--- SUPPLIED DATA Enclosed Below ---
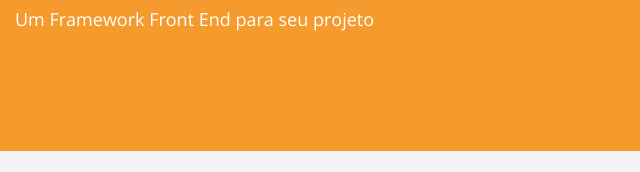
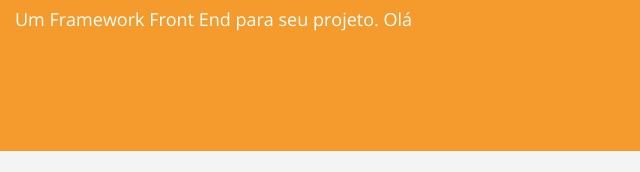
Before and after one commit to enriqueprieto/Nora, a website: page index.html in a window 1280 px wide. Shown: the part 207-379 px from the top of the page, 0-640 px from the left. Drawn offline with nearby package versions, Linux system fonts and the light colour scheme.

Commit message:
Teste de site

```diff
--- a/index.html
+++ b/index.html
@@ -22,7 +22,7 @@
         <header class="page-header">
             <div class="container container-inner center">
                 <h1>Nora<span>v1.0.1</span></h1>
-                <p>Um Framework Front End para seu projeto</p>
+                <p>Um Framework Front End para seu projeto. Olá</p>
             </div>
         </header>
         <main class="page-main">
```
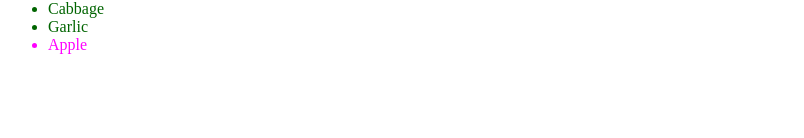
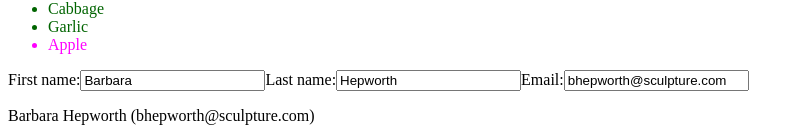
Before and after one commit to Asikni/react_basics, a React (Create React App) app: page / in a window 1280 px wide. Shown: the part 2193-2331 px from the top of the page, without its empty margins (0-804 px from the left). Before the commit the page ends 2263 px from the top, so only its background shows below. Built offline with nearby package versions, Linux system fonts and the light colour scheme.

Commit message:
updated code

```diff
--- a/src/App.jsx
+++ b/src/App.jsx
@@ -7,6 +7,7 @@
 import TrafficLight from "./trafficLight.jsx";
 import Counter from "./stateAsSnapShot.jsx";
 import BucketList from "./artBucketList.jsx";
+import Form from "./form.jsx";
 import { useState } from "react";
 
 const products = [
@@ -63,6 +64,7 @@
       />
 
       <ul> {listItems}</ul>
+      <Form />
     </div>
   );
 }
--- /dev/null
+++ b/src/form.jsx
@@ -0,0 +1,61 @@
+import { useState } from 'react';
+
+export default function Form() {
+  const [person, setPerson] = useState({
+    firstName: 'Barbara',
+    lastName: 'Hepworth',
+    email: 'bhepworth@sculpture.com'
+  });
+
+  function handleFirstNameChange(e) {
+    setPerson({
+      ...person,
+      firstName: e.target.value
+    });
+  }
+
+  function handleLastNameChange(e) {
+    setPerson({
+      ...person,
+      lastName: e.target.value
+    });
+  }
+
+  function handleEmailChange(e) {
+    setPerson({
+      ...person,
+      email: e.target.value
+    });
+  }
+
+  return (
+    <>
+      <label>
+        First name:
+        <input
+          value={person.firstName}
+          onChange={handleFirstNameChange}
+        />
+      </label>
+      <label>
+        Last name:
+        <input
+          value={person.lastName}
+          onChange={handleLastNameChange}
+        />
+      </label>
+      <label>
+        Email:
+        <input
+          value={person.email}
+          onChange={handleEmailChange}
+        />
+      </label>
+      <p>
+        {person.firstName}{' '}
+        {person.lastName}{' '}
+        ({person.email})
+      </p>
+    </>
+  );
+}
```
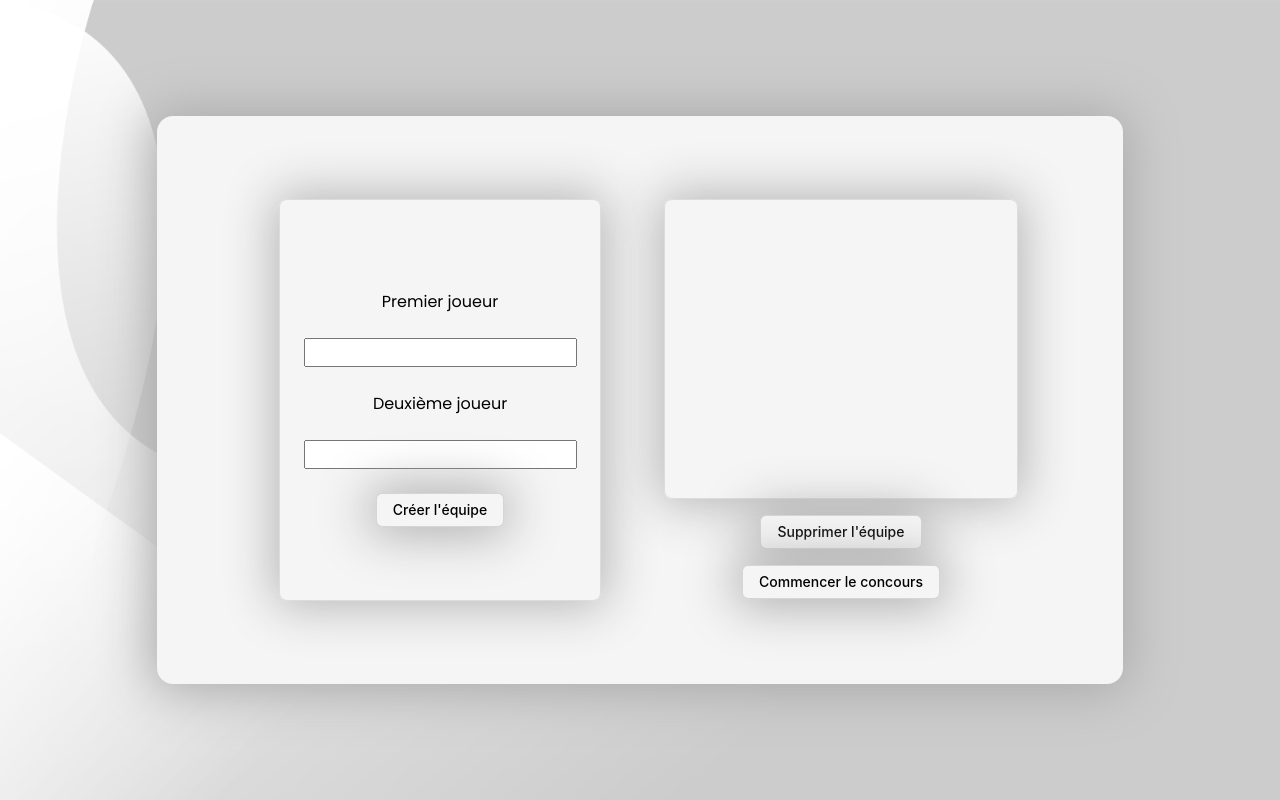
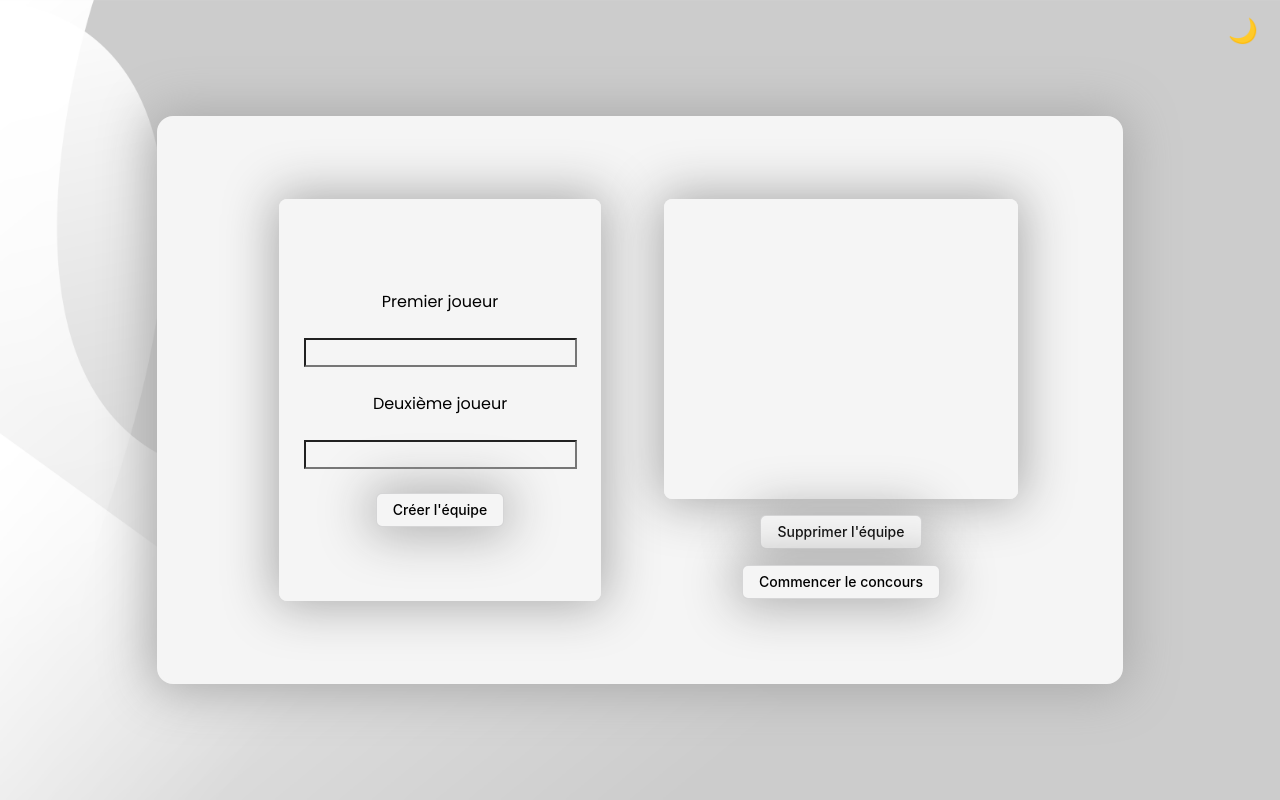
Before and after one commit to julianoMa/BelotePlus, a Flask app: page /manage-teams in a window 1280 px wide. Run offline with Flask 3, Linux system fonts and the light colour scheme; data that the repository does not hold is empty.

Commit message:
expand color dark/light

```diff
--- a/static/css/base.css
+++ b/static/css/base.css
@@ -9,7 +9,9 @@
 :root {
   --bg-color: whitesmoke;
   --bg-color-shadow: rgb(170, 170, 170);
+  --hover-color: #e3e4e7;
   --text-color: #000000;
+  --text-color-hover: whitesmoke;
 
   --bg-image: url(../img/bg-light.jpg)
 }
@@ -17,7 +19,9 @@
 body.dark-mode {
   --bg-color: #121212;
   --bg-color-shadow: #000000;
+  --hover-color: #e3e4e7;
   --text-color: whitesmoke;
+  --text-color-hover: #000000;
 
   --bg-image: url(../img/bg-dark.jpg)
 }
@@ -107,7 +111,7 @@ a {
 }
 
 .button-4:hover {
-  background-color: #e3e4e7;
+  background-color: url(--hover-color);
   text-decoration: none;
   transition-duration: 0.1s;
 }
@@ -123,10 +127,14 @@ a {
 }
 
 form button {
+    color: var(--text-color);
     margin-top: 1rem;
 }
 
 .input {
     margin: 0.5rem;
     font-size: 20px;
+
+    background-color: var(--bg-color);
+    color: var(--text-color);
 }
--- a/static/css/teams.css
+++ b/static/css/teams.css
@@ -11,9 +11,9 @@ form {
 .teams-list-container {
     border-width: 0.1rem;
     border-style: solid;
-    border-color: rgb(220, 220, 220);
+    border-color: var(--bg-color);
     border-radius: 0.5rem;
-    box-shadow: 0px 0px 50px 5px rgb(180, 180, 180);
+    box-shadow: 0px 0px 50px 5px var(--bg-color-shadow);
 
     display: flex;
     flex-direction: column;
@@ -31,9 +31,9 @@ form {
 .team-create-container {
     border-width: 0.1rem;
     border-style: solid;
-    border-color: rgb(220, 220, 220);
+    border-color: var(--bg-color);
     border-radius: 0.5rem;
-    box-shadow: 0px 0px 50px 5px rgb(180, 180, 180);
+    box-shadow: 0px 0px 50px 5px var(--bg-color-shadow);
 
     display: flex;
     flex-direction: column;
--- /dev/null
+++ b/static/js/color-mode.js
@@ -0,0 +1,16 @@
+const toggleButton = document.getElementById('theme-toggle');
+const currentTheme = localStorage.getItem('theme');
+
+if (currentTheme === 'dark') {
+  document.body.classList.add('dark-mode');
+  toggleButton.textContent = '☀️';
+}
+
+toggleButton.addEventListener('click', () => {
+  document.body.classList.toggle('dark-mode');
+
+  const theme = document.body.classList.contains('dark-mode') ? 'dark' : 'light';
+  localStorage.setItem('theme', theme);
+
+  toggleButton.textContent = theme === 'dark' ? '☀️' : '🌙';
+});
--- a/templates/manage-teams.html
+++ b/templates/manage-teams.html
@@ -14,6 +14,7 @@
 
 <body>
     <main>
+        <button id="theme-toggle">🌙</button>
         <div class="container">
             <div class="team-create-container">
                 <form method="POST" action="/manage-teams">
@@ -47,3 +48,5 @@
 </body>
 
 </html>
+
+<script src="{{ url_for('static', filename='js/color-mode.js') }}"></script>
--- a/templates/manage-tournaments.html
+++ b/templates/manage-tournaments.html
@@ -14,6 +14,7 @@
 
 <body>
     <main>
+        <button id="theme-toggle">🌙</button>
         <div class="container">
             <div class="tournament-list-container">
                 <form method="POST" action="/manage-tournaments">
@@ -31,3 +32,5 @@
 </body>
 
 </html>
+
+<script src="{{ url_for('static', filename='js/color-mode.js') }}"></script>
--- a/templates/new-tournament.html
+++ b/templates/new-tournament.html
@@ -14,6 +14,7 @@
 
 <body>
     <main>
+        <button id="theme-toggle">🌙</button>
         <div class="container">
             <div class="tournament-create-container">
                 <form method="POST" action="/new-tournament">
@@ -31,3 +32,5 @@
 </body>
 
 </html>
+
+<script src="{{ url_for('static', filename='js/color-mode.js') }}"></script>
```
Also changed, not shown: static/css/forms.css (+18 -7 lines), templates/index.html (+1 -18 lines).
--- End of Enclosed SUPPLIED DATA ---
### TASK INSTRUCTIONS
Go through the entries above and count the lines containing the string "Nora". Give only that number.

### RESPONSE TO THIS TASK
2